RECORDS PROVIDED:
# # # # # # #
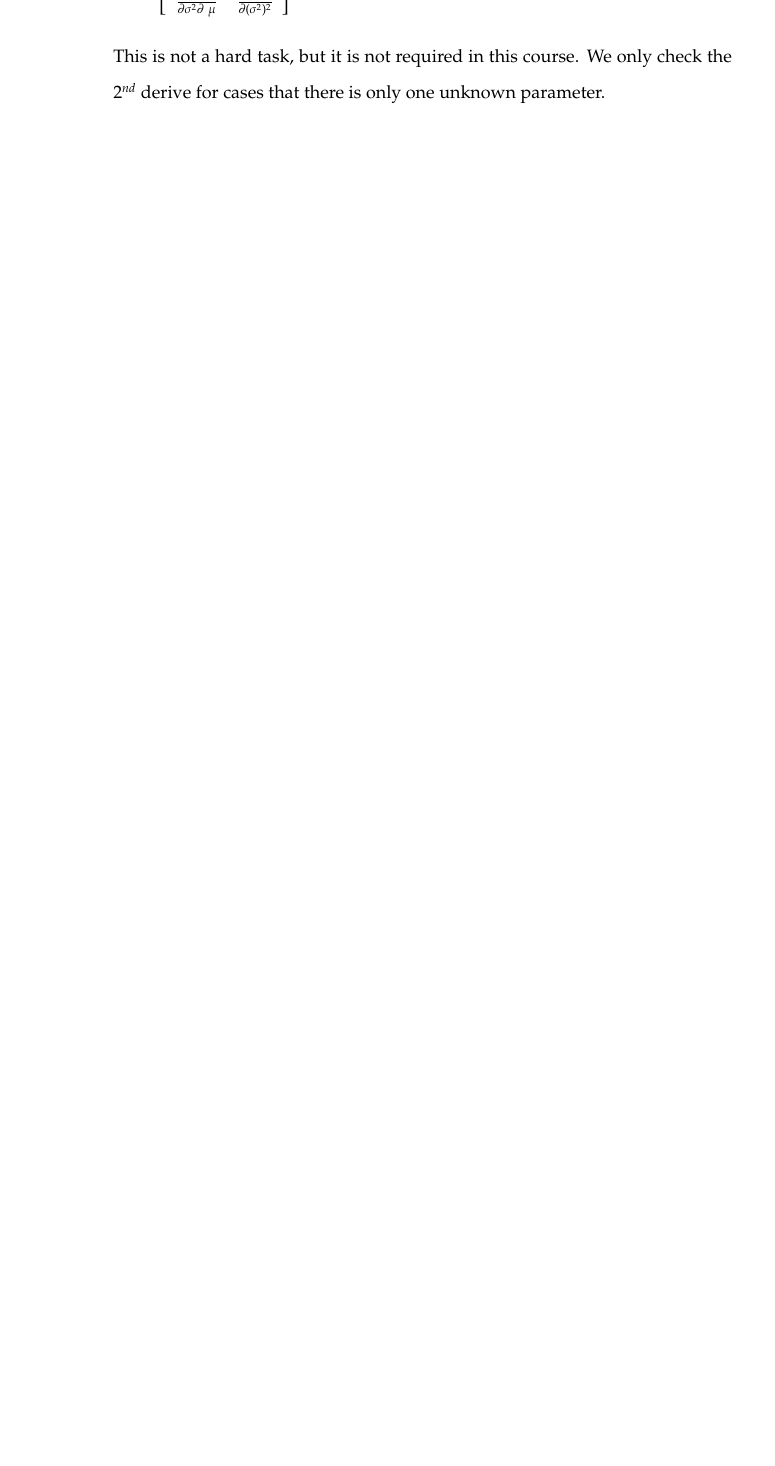
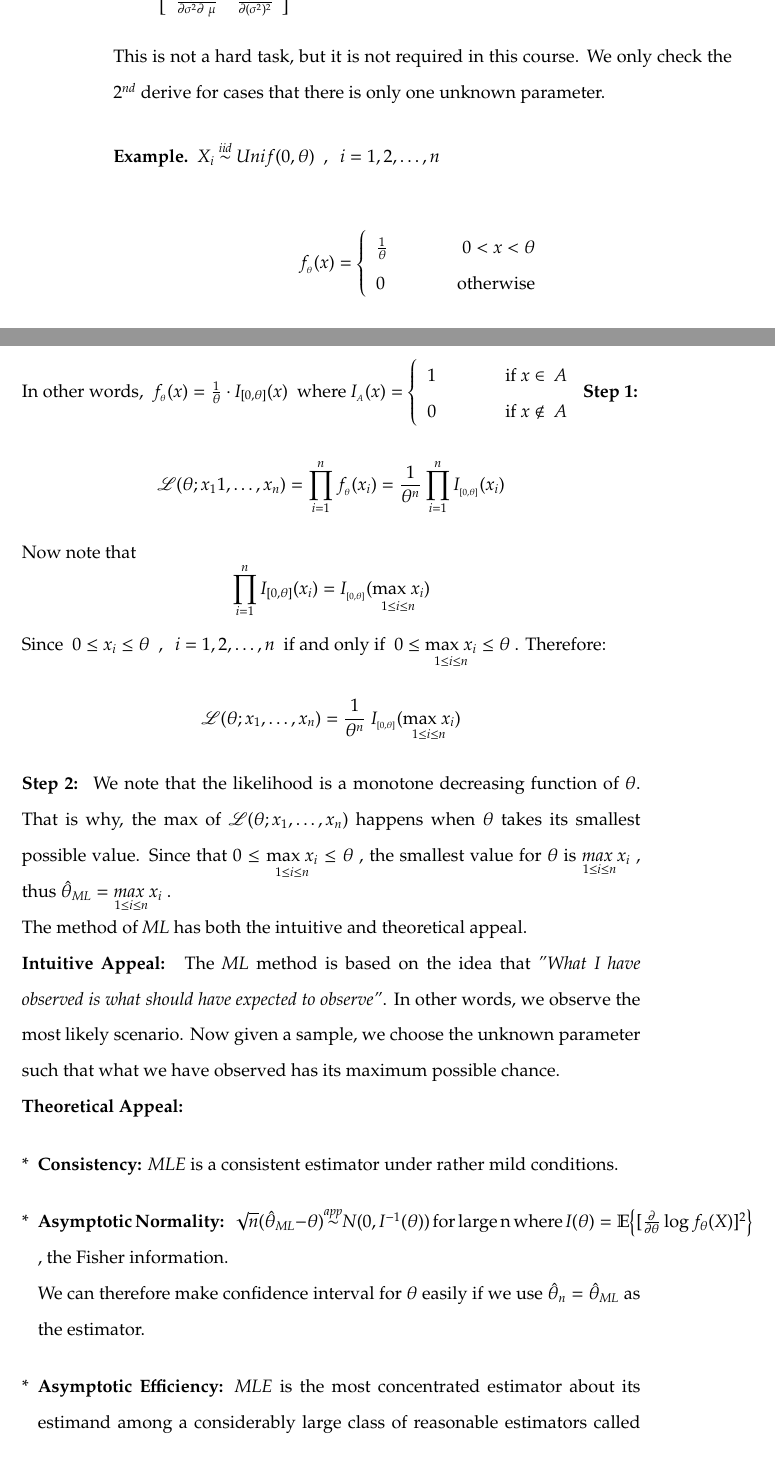
Before and after one commit to maysamdunn/math324, a LaTeX document (MATH324W2019LectureNotes.tex): part of page 74 of 75 before the commit and two parts of pages 74 and 75 of 77 after it, the two joined at a grey line, cut so that both start at the same text, the shorter picture padded with empty space. Compiled offline with pdfLaTeX.

Commit message:
adds lecture 11 up to page 77

```diff
--- a/MATH324W2019LectureNotes.tex
+++ b/MATH324W2019LectureNotes.tex
@@ -2024,13 +2024,45 @@ $$
 	\right] \ \ \text{is a negative-definite matrix .\tab[3cm]}
 $$
 This is not a hard task, but it is not required in this course. We only check the $2^{nd}$ derive for cases that there is only one unknown parameter.
-
-
-
-
-
-
-
+\begin{example*}
+$X_i \distas{iid} Unif(0,\theta)\ \ ,\ \ i=1,2,\ldots,n$
+\end{example*}
+$$
+f_{_{\theta}}(x) = \left\{ \begin{array}{lr}
+	\frac{1}{\theta} &\tab 0<x<\theta\\
+	0 &\tab \text{otherwise}
+\end{array}
+	\right.
+$$
+In other words, $\ f_{_{\theta}}(x) = \frac{1}{\theta}\cdot I_{[0,\theta]}(x)\ $ where \mbox{$I_{_A}(x) = \left\{ \begin{array}{lr}
+		1 &\tab \text{if } x\in\ A\\
+		0 &\tab \text{if } x\notin\ A
+\end{array}\right.$}
+\textbf{Step 1:}
+$$
+	\mathscr{L}(\theta ; x_11,\ldots,x_n) = \prod\limits_{i=1}^n f_{_{\theta}}(x_i) = \frac{1}{\theta^n}\prod\limits_{i=1}^n I_{_{[0,\theta]}}(x_i)
+$$
+Now note that
+$$
+	\prod\limits_{i=1}^n I_{[0,\theta]}(x_i) = I_{_{[0,\theta]}}\underset{1\leq i \leq n}{(\text{max }x_i)}
+$$
+Since $\ 0\leq x_i\leq \theta\ \ , \ \ i=1,2,\ldots,n\ $ if and only if $\ 0\leq\underset{1\leq i\leq n}{\text{max }x_i}\leq \theta$ . Therefore:
+$$
+	\mathscr{L}(\theta ; x_1,\ldots,x_n) = \frac{1}{\theta^n}\ I_{_{[0,\theta]}}(\underset{1\leq i \leq n}{\text{max }x_i})
+$$
+\textbf{Step 2:\ } We note that the likelihood is a monotone decreasing function of $\theta$. That is why, the max of $\mathscr{L}(\theta ; x_1,\ldots,x_n)$ happens when $\theta$ takes its smallest possible value. Since that $0\leq \underset{1\leq i \leq n}{\text{max }x_i}\leq \theta$ , the smallest value for $\theta$ is $\underset{1\leq i\leq n}{max\ } x_i$ , thus \mbox{$\hat{\theta}_{ML} = \underset{1\leq i \leq n}{max\ } x_i$}\ .\\
+The method of $ML$ has both the intuitive and theoretical appeal.\\
+\textbf{Intuitive Appeal:\ }
+The $ML$ method is based on the idea that \emph{"What I have observed is what should have expected to observe"}. In other words, we observe the most likely scenario. Now given a sample, we choose the unknown parameter such that what we have observed has its maximum possible chance.\\
+\textbf{Theoretical Appeal:\ }
+\begin{enumerate}[*]
+\item \textbf{Consistency:} $MLE$ is a consistent estimator under rather mild conditions.
+\item \textbf{Asymptotic Normality:} $\ \sqrt{n} (\hat{\theta}_{ML} - \theta)\distas{app} N(0, I^{-1}(\theta))$ for large n where \mbox{$I(\theta) = \mathbb{E}\big\{ [\frac{\partial}{\partial \theta} \log f_{\theta}(X)]^2 \big\}$} , the Fisher information.\\
+We can therefore make confidence interval for $\theta$ easily if we use $\hat{\theta}_n = \hat{\theta}_{ML}$ as the estimator.
+\item \textbf{Asymptotic Efficiency:} $MLE$ is the most concentrated estimator about its estimand among a considerably large class of reasonable estimators called \textbf{\emph{"regular estimators"}}.
+\item \textbf{Invariance: } If $\hat{\theta}_{ML}$ is the $MLE$ of $\theta$ , then $g(\hat{\theta}_{ML})$ is the $MLE$ of $g(\theta)$.\\
+This property simplifies life a bit. Since if we find the $MLE$ of $\theta$ , then we have found $MLE$ of any function of $\theta$.
+\end{enumerate}
 
 
 
```
Also changed, not shown: MATH324W2019LectureNotes.pdf, 4 other files.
# # # # # # #
INSTRUCTIONS FOR THE TASK:
Go through the listing above and locate each line that holds the word "array". Copy those lines.

RESPONSE FOR THIS EXERCISE:
+f_{_{\theta}}(x) = \left\{ \begin{array}{lr}
+\end{array}
+In other words, $\ f_{_{\theta}}(x) = \frac{1}{\theta}\cdot I_{[0,\theta]}(x)\ $ where \mbox{$I_{_A}(x) = \left\{ \begin{array}{lr}
+\end{array}\right.$}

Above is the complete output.